YOUR OBJECTIVE
All records, minus the pictures: write them out exactly.

Front-end code change data
Start of Block

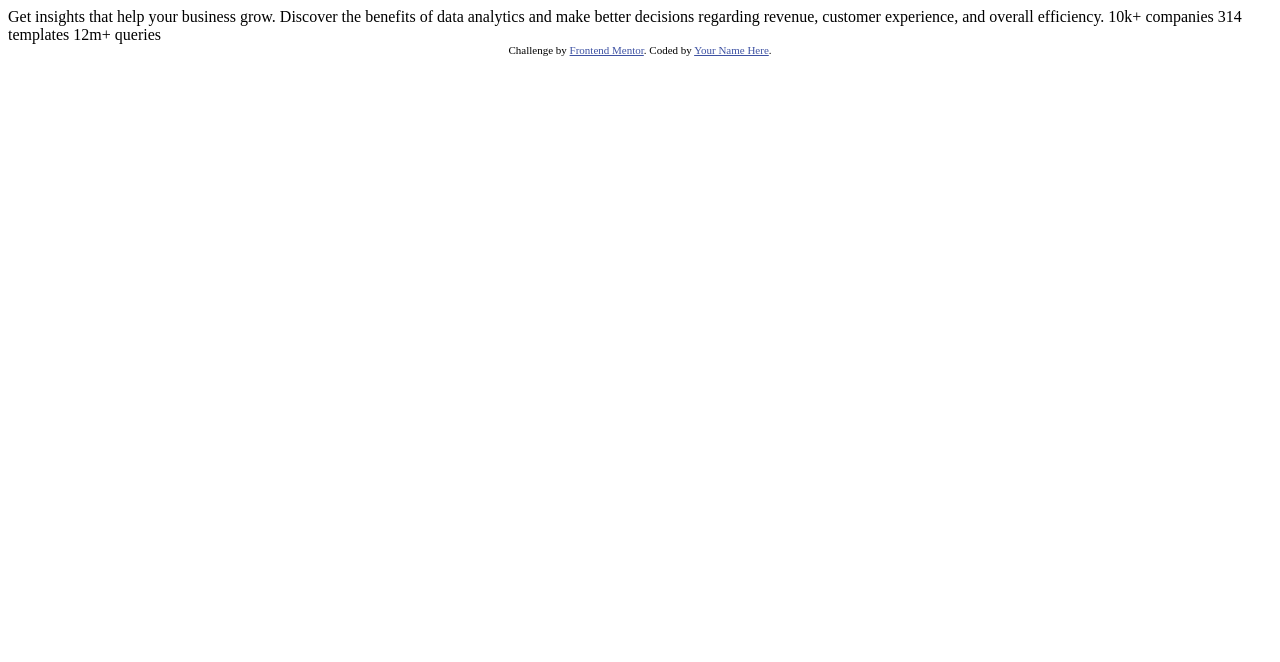
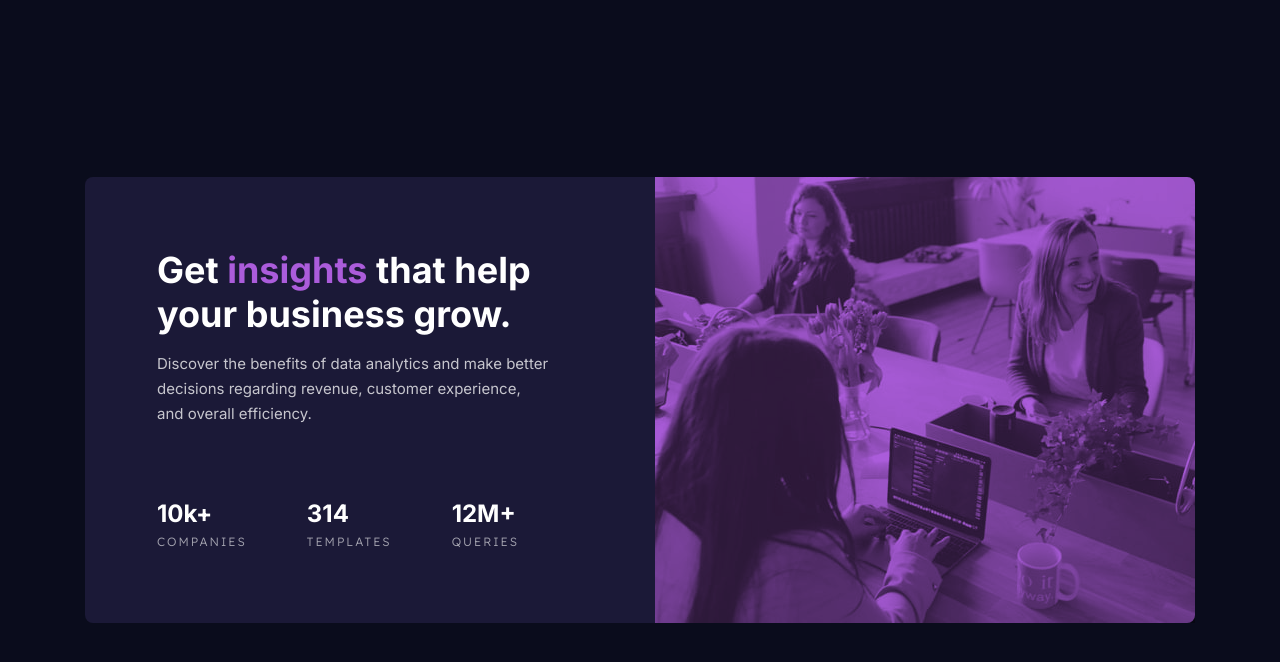
Before and after one commit to gabrieltrtl/stats-preview-card-component, a plain HTML site: page index.html in a window 1280 px wide. Drawn offline with Linux system fonts and the light colour scheme.

Commit message:
final commit

```diff
--- a/index.html
+++ b/index.html
@@ -2,32 +2,31 @@
 <html lang="en">
 <head>
   <meta charset="UTF-8">
-  <meta name="viewport" content="width=device-width, initial-scale=1.0"> <!-- displays site properly based on user's device -->
-
+  <meta name="viewport" content="width=device-width, initial-scale=1.0">
   <link rel="icon" type="image/png" sizes="32x32" href="./images/favicon-32x32.png">
-
+  <link rel="stylesheet" href="style.css">
   <title>Frontend Mentor | Stats preview card component</title>
-
-  <!-- Feel free to remove these styles or customise in your own stylesheet 👍 -->
-  <style>
-    .attribution { font-size: 11px; text-align: center; }
-    .attribution a { color: hsl(228, 45%, 44%); }
-  </style>
 </head>
 <body>
 
-  Get insights that help your business grow.
+  <main>
+    <picture class="image-container">
+      <source media="(min-width: 1200px)" srcset="./images/image-header-desktop.jpg">
+      <img src="./images/image-header-mobile.jpg" alt="">
+    </picture>
+    <div class="content-container">
+      <h1>Get <span>insights</span> that help your business grow.</h1>
+      <p>
+        Discover the benefits of data analytics and make better decisions regarding revenue, customer
+        experience, and overall efficiency.
+      </p>
+      <ul>
+        <li>10k+ <span>companies</span></li>
+        <li>314 <span>templates</span></li>
+        <li>12M+ <span>queries</span></li>
+      </ul>
+    </div>
+  </main>
 
-  Discover the benefits of data analytics and make better decisions regarding revenue, customer
-  experience, and overall efficiency.
-
-  10k+ companies
-  314 templates
-  12m+ queries
-
-  <div class="attribution">
-    Challenge by <a href="https://www.frontendmentor.io?ref=challenge" target="_blank">Frontend Mentor</a>.
-    Coded by <a href="#">Your Name Here</a>.
-  </div>
 </body>
 </html>
--- /dev/null
+++ b/style.css
@@ -0,0 +1,149 @@
+@import url('https://fonts.googleapis.com/css2?family=Inter:wght@100..900&family=Lexend+Deca:wght@100..900&display=swap');
+
+/* font-family: "Lexend Deca", sans-serif; */
+
+* {
+  margin: 0;
+  padding: 0;
+  box-sizing: border-box;
+  text-decoration: none;
+}
+
+input, button, textarea, select {
+  font: inherit;
+}
+
+ol, ul {
+	list-style: none;
+}
+
+img, picture, video, canvas, svg {
+  display: block;
+  width: 100%;
+}
+
+
+body {
+  font-family: "Inter", sans-serif;
+  min-height: 100vh;
+  background: #0A0C1C;
+  color: #FFF;
+}
+
+main {
+  max-width: 327px;
+  margin: 5.5rem auto;
+  background: #1B1937;
+  border-radius: 8px;
+}
+
+.image-container {
+  background-color: #AB5CDB;
+  border-top-left-radius: 8px;
+  border-top-right-radius: 8px;
+}
+
+.image-container img {
+  mix-blend-mode: multiply;
+  opacity: 0.75;
+}
+
+.content-container {
+  padding: 2.5rem 1.9688rem 2rem 1.9688rem;
+  display: flex;
+  flex-direction: column;
+  align-items: center;
+}
+
+.content-container h1 {
+  font-size: 1.75rem;
+  text-align: center;
+  margin-bottom: 1rem;
+}
+
+.content-container h1 > span {
+  color: #AB5CDB;
+}
+
+.content-container p {
+  line-height: 1.66;
+  font-size: 0.9375rem;
+  text-align: center;
+  opacity: 0.75;
+  margin-bottom: 2.5rem;
+}
+
+.content-container li {
+  display: flex;
+  flex-direction: column;
+  align-items: center;
+  gap: 2px;
+  font-size: 1.5rem;
+  font-weight: 700;
+}
+
+.content-container li:nth-child(-n+2) {
+  margin-bottom: 1.5rem;
+}
+
+.content-container li > span {
+  opacity: 0.6;
+  font-size: 0.75rem;
+  font-family: "Lexend Deca", sans-serif;
+  text-transform: uppercase;
+  line-height: 2;
+  letter-spacing: 2px;
+  font-weight: 300;
+}
+
+@media (min-width: 1200px) {
+
+  body {
+    display: flex;
+    align-items: center;
+    justify-content: center;
+  }
+
+  main {
+    display: flex;
+    flex-direction: row-reverse;
+    max-width: 69.375rem;
+    margin: initial;
+  }
+
+  .image-container {
+    border-top-left-radius: initial;
+    border-bottom-right-radius: 8px;
+    min-width: 33.75rem;
+  }
+
+  .content-container {
+    display: block;
+    padding: 4.4375rem 6.625rem 3.6875rem 4.5rem;
+  }
+
+  .content-container h1 {
+    font-size: 2.25rem;
+    text-align: left;
+  }
+
+  .content-container p {
+    margin-bottom: 4.5rem;
+    text-align: left;
+  }
+
+  .content-container ul {
+    display: flex;
+    gap: 60px;
+
+  }
+
+  .content-container li {
+    align-items: start;
+  }
+
+  .content-container li:nth-child(-n+2) {
+    margin-bottom: initial;
+  }
+
+}
```
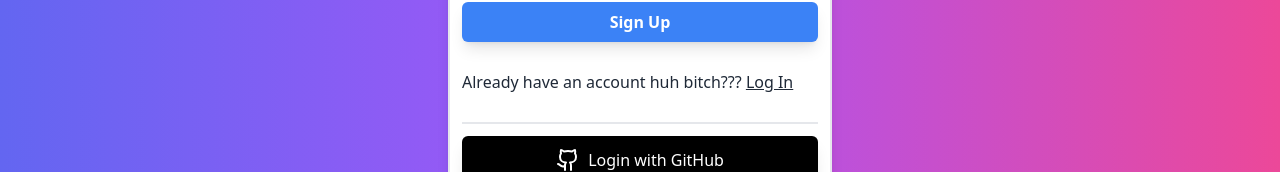
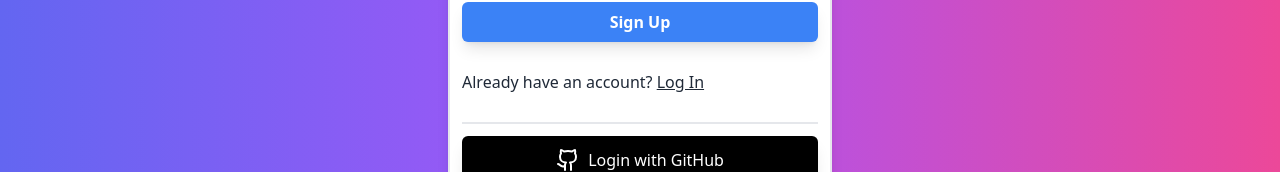
Before and after one commit to duc-beluga/Pomodoro, a React (Vite) app in the folder client/: page /signup in a window 1280 px wide. Shown: the part 403-575 px from the top of the page. Built offline with nearby package versions, Linux system fonts and the light colour scheme; no server answers.

Commit message:
Update SignUp.jsx
Friend's Input

```diff
--- a/client/src/pages/SignUp.jsx
+++ b/client/src/pages/SignUp.jsx
@@ -40,7 +40,7 @@ const SignUp = () => {
             Sign Up
           </button>
           <span className="my-4">
-            Already have an account huh bitch???{" "}
+            Already have an account?{" "}
             <Link to="/" className="underline">
               Log In
             </Link>
```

End of Block

ANSWER BOX
Before and after one commit to gabrieltrtl/stats-preview-card-component, a plain HTML site: page index.html in a window 1280 px wide. Drawn offline with Linux system fonts and the light colour scheme.

Commit message:
final commit

```diff
--- a/index.html
+++ b/index.html
@@ -2,32 +2,31 @@
 <html lang="en">
 <head>
   <meta charset="UTF-8">
-  <meta name="viewport" content="width=device-width, initial-scale=1.0"> <!-- displays site properly based on user's device -->
-
+  <meta name="viewport" content="width=device-width, initial-scale=1.0">
   <link rel="icon" type="image/png" sizes="32x32" href="./images/favicon-32x32.png">
-
+  <link rel="stylesheet" href="style.css">
   <title>Frontend Mentor | Stats preview card component</title>
-
-  <!-- Feel free to remove these styles or customise in your own stylesheet 👍 -->
-  <style>
-    .attribution { font-size: 11px; text-align: center; }
-    .attribution a { color: hsl(228, 45%, 44%); }
-  </style>
 </head>
 <body>
 
-  Get insights that help your business grow.
+  <main>
+    <picture class="image-container">
+      <source media="(min-width: 1200px)" srcset="./images/image-header-desktop.jpg">
+      <img src="./images/image-header-mobile.jpg" alt="">
+    </picture>
+    <div class="content-container">
+      <h1>Get <span>insights</span> that help your business grow.</h1>
+      <p>
+        Discover the benefits of data analytics and make better decisions regarding revenue, customer
+        experience, and overall efficiency.
+      </p>
+      <ul>
+        <li>10k+ <span>companies</span></li>
+        <li>314 <span>templates</span></li>
+        <li>12M+ <span>queries</span></li>
+      </ul>
+    </div>
+  </main>
 
-  Discover the benefits of data analytics and make better decisions regarding revenue, customer
-  experience, and overall efficiency.
-
-  10k+ companies
-  314 templates
-  12m+ queries
-
-  <div class="attribution">
-    Challenge by <a href="https://www.frontendmentor.io?ref=challenge" target="_blank">Frontend Mentor</a>.
-    Coded by <a href="#">Your Name Here</a>.
-  </div>
 </body>
 </html>
--- /dev/null
+++ b/style.css
@@ -0,0 +1,149 @@
+@import url('https://fonts.googleapis.com/css2?family=Inter:wght@100..900&family=Lexend+Deca:wght@100..900&display=swap');
+
+/* font-family: "Lexend Deca", sans-serif; */
+
+* {
+  margin: 0;
+  padding: 0;
+  box-sizing: border-box;
+  text-decoration: none;
+}
+
+input, button, textarea, select {
+  font: inherit;
+}
+
+ol, ul {
+	list-style: none;
+}
+
+img, picture, video, canvas, svg {
+  display: block;
+  width: 100%;
+}
+
+
+body {
+  font-family: "Inter", sans-serif;
+  min-height: 100vh;
+  background: #0A0C1C;
+  color: #FFF;
+}
+
+main {
+  max-width: 327px;
+  margin: 5.5rem auto;
+  background: #1B1937;
+  border-radius: 8px;
+}
+
+.image-container {
+  background-color: #AB5CDB;
+  border-top-left-radius: 8px;
+  border-top-right-radius: 8px;
+}
+
+.image-container img {
+  mix-blend-mode: multiply;
+  opacity: 0.75;
+}
+
+.content-container {
+  padding: 2.5rem 1.9688rem 2rem 1.9688rem;
+  display: flex;
+  flex-direction: column;
+  align-items: center;
+}
+
+.content-container h1 {
+  font-size: 1.75rem;
+  text-align: center;
+  margin-bottom: 1rem;
+}
+
+.content-container h1 > span {
+  color: #AB5CDB;
+}
+
+.content-container p {
+  line-height: 1.66;
+  font-size: 0.9375rem;
+  text-align: center;
+  opacity: 0.75;
+  margin-bottom: 2.5rem;
+}
+
+.content-container li {
+  display: flex;
+  flex-direction: column;
+  align-items: center;
+  gap: 2px;
+  font-size: 1.5rem;
+  font-weight: 700;
+}
+
+.content-container li:nth-child(-n+2) {
+  margin-bottom: 1.5rem;
+}
+
+.content-container li > span {
+  opacity: 0.6;
+  font-size: 0.75rem;
+  font-family: "Lexend Deca", sans-serif;
+  text-transform: uppercase;
+  line-height: 2;
+  letter-spacing: 2px;
+  font-weight: 300;
+}
+
+@media (min-width: 1200px) {
+
+  body {
+    display: flex;
+    align-items: center;
+    justify-content: center;
+  }
+
+  main {
+    display: flex;
+    flex-direction: row-reverse;
+    max-width: 69.375rem;
+    margin: initial;
+  }
+
+  .image-container {
+    border-top-left-radius: initial;
+    border-bottom-right-radius: 8px;
+    min-width: 33.75rem;
+  }
+
+  .content-container {
+    display: block;
+    padding: 4.4375rem 6.625rem 3.6875rem 4.5rem;
+  }
+
+  .content-container h1 {
+    font-size: 2.25rem;
+    text-align: left;
+  }
+
+  .content-container p {
+    margin-bottom: 4.5rem;
+    text-align: left;
+  }
+
+  .content-container ul {
+    display: flex;
+    gap: 60px;
+
+  }
+
+  .content-container li {
+    align-items: start;
+  }
+
+  .content-container li:nth-child(-n+2) {
+    margin-bottom: initial;
+  }
+
+}
```
Before and after one commit to duc-beluga/Pomodoro, a React (Vite) app in the folder client/: page /signup in a window 1280 px wide. Shown: the part 403-575 px from the top of the page. Built offline with nearby package versions, Linux system fonts and the light colour scheme; no server answers.

Commit message:
Update SignUp.jsx
Friend's Input

```diff
--- a/client/src/pages/SignUp.jsx
+++ b/client/src/pages/SignUp.jsx
@@ -40,7 +40,7 @@ const SignUp = () => {
             Sign Up
           </button>
           <span className="my-4">
-            Already have an account huh bitch???{" "}
+            Already have an account?{" "}
             <Link to="/" className="underline">
               Log In
             </Link>
```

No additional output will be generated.